“Lindsay!” he cried, and some of them looked at him. He turned the rifle around to attack…gunfire would draw more towards them. The butt of the gun would make an excellent club. Mark gave the first one he approached, a fat, saggy woman, a whack worthy of the MLB. He imagined himself to be his hero, Babe Ruth, hitting home runs as he fought his way to the door of his house. Every cracked skull was a home run. And boy, did Mark get a lot of home runs.
He got to the door and kicked it open. He slammed it shut behind him and locked it…it would hold the remaining ones off for a few minutes, and would at least buy him and Lindsay some time to escape. But what about Momma? What would happen to her? He couldn’t think about that now, now he had to get Lindsay.
Mark ran up the stairs, calling his sister’s name. He got no reply. He continued calling, searching the entire upstairs, and still not finding his sister. Finally, on the last call, he heard a faint voice call his name.
“Mark? Mark, help me!” Lindsay said, in a faint voice from somewhere in the house. Mark followed the voice until he got to what he deemed its source: the basement. If Lindsay was down there, that also meant Momma was down there with her. Mark channeled Babe Ruth, one of the greatest men he knew, to help him find his sister. He took his gun butt, swung like Babe Ruth and a baseball bat, and took the descent down into his dark basement.
It smelt of must. A fly was buzzing somewhere, but Mark couldn’t tell where. He took another step, but the sound of his boot on the concrete made his Momma groan…and his sister scream. Mark ran towards the back room, where he kept Momma, and braced himself. Something bad was about to happen, he could feel it. Mark kicked open the door and swung.
The butt connected with something, and Mark found it to be not his mother. Instead, he found his father, now crawling thanks to Mark’s mighty swing, groaning and dripping blood from his bald head. Lindsay was huddled in a corner, crying and screaming for her brother. Mark, however, was lost in a different world.
“Poppa?” Mark whispered. How long had his father been down here? When had he gotten in? How had he gotten in? And where was Momma? Mark’s head filled with these questions as he stood there. He did not see his beloved Momma coming up behind him.
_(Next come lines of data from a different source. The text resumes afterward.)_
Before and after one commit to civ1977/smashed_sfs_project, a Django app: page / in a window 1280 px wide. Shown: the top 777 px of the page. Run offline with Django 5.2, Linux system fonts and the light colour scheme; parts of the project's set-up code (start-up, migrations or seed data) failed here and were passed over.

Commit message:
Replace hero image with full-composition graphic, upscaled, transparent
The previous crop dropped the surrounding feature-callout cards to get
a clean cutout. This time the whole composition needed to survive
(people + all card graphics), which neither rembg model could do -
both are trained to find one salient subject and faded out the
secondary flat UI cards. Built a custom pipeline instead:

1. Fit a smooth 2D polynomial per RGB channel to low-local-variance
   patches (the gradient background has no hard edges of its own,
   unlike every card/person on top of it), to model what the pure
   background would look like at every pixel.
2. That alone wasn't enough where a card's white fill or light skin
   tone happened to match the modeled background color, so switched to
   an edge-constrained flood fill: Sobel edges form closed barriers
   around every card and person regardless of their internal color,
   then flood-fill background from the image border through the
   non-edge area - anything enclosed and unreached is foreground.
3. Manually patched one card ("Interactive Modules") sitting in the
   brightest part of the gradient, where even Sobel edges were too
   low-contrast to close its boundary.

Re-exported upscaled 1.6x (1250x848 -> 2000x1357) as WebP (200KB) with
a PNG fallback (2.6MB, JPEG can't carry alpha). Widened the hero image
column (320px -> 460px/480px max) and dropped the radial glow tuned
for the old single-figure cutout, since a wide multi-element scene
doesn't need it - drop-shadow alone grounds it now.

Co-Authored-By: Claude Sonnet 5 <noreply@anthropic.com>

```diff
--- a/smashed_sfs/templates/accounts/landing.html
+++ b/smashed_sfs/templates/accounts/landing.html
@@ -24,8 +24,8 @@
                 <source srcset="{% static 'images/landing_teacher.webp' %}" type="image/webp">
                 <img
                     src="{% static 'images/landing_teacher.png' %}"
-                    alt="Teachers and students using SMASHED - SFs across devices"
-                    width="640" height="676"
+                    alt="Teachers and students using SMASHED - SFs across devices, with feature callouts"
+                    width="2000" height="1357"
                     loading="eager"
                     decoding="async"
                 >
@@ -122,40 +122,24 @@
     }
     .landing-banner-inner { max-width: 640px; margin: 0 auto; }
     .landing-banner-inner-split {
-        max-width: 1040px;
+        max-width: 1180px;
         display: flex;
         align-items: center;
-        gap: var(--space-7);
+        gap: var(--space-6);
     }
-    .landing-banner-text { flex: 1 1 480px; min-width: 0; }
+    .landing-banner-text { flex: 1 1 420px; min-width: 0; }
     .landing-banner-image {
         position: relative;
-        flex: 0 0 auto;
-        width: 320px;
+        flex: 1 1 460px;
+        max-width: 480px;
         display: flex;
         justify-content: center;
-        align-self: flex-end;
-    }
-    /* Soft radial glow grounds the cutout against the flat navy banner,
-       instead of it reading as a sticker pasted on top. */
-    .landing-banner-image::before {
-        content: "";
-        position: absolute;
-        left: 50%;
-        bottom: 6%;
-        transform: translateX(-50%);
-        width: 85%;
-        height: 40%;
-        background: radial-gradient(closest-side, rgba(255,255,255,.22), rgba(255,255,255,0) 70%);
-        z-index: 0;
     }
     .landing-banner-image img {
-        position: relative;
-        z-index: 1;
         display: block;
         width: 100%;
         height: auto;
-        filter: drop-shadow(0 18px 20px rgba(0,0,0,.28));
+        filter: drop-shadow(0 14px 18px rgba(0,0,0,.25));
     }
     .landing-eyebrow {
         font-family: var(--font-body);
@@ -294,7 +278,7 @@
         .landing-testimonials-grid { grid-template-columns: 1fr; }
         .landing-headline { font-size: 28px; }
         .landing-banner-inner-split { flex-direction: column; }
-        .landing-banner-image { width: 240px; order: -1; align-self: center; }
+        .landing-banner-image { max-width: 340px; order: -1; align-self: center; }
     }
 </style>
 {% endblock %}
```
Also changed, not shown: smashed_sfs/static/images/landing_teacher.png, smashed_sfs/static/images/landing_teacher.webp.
“Mark!” Lindsay screamed, and Mark swung his mightiest swing at his Momma. It connected, and she fell. Mark moved and his Momma fell to the ground next to his Poppa. Poppa wasn’t movin’, she wasn’t either. They were dead, Mark knew, but they were alive somewhere nice. They didn’t do no harm to anyone, so Mark remembered what the Reverend had said: the zombies who didn’t do no killin’ or nothin’ went up to Heaven.
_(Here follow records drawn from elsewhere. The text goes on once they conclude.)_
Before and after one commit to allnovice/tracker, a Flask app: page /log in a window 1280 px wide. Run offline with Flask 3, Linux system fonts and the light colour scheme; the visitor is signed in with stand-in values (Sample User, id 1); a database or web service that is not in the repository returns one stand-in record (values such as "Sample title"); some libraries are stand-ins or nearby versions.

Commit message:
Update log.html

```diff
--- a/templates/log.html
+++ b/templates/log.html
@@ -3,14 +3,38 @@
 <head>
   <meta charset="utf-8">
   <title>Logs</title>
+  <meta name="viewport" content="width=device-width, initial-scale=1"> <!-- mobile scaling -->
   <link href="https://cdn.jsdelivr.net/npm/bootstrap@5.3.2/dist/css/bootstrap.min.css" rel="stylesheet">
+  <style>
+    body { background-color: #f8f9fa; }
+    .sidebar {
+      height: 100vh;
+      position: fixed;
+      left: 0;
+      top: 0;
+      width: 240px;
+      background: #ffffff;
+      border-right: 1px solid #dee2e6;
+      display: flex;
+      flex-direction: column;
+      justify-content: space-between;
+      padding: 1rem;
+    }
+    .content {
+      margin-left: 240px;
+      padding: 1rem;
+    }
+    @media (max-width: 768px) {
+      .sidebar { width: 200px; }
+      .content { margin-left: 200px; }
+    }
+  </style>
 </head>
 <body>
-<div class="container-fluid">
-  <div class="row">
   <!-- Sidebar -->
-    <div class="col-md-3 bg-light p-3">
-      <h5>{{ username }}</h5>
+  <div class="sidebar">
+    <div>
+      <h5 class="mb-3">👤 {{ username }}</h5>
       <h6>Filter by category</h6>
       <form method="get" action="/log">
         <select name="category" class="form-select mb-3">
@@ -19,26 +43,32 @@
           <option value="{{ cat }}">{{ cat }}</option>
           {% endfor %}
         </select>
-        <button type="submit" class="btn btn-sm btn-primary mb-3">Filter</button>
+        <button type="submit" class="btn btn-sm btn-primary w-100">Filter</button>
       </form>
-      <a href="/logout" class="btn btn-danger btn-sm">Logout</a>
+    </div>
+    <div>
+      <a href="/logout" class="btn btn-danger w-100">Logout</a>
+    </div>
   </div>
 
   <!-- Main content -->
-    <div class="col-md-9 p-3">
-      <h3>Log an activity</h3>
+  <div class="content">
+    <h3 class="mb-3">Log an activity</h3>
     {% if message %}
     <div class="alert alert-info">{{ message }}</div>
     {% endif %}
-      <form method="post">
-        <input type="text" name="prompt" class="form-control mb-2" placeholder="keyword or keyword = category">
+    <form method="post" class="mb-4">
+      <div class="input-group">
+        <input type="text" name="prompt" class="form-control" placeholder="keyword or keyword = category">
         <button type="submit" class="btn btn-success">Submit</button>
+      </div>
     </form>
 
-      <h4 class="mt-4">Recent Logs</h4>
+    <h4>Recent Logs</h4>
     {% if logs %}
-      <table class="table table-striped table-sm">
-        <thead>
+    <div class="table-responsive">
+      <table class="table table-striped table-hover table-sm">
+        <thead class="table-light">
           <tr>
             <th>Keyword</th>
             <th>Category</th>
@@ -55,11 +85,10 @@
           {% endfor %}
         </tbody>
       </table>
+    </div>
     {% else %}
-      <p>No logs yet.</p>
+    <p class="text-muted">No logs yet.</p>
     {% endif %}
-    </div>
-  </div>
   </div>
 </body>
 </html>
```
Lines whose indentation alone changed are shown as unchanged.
Mark quietly collected his sister, and they stood, hand in hand, and remembered their parents as they were before the zombies attacked: funny, intelligent, and loving. Lindsay cried for a minute, but Mark calmed her down. Mark led his sister up the stairs and to the main floor of their house. Mark stood and looked around at his family memories.
“Is there anything you wanna get before we go? We probably won’t be comin’ back for a while.”
Lindsay stood there and thought for a moment, and then quietly walked over to the table in the living room and picked up a picture of their family: Mark, Momma, Lindsay, and Poppa together at a park. She looked at it and smiled a little.
“I like this one, Mark. We’re all together and nobody’s a monster.” she said.
Mark smiled and told his sister he liked it too. Then he grabbed her hand, put his gun butt in his other hand, and walked to the door. Babe Ruth was about to verse the zombies. And Mark knew deep down that Babe Ruth wasn’t only a good baseball player, but he was a hero too. Mark was hoping he and his sister would be called heroes one day as he unlocked and opened the door.